Listed records START

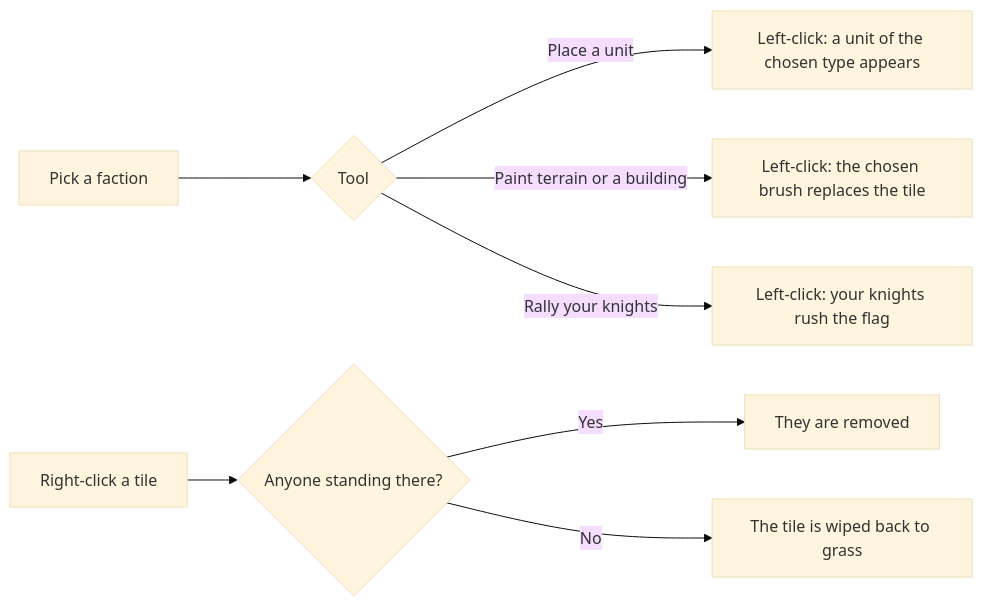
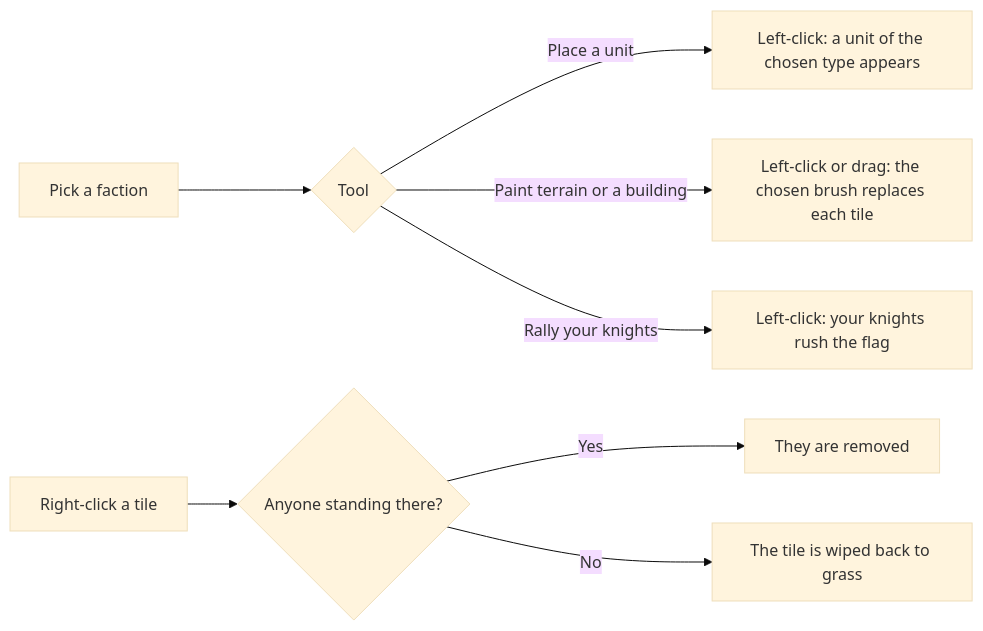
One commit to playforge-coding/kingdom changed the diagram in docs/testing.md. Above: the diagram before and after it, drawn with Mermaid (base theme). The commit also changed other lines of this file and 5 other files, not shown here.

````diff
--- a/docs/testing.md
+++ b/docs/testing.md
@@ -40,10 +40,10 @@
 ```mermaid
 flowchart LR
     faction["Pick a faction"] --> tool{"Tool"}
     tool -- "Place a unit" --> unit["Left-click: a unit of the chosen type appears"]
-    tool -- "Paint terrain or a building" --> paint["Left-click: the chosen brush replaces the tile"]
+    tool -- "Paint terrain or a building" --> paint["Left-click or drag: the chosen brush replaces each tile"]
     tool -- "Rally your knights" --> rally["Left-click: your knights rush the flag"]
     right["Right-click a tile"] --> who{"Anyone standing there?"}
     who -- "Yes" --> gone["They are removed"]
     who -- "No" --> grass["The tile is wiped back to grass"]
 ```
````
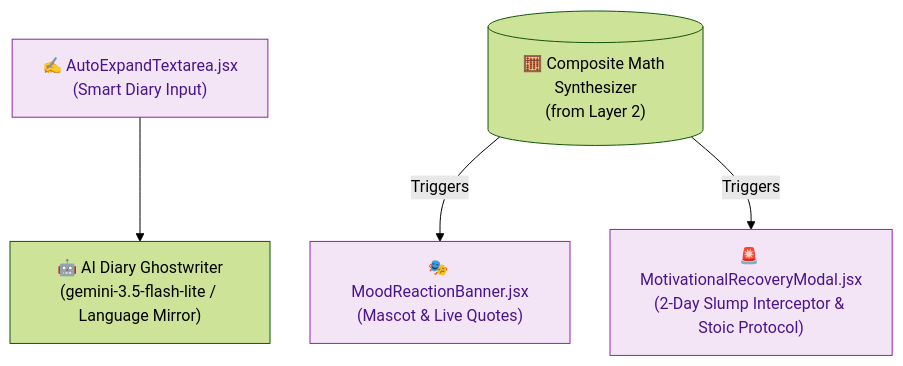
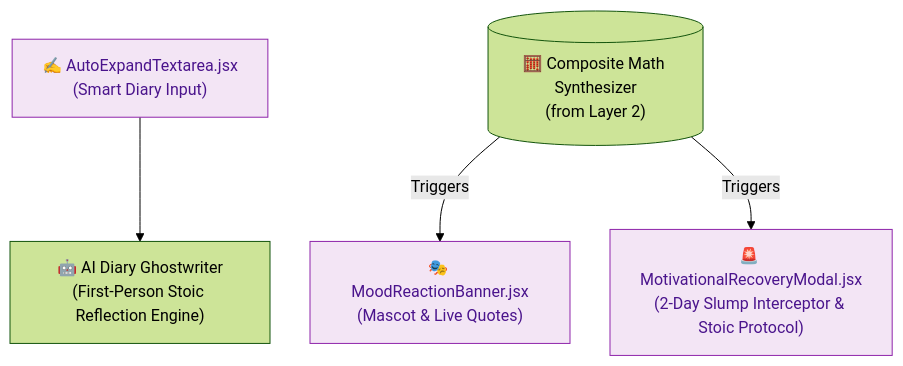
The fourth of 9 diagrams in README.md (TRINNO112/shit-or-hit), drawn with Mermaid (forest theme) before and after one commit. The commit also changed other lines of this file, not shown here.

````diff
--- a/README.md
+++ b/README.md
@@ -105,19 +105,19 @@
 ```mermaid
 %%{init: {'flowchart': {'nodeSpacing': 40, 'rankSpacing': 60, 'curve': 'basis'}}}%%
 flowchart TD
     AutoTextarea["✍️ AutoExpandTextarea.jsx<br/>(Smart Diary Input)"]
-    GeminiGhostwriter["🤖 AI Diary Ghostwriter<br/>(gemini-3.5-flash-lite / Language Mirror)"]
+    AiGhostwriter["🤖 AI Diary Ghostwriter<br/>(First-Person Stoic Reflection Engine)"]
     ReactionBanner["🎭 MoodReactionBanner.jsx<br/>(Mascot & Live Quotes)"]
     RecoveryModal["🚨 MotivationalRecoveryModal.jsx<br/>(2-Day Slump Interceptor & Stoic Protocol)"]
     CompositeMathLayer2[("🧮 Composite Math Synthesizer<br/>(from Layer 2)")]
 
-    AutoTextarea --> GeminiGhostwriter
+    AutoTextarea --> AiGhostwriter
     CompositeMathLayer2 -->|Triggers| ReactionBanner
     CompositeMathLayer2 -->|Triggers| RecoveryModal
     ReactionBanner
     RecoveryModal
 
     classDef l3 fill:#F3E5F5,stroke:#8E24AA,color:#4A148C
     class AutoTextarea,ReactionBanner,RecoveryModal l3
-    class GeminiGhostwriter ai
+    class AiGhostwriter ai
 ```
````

Listed records END

*Task description:* Determine how many lines in the entries hold the string "AiGhostwriter". Write only the number.

*Result of this task:* 3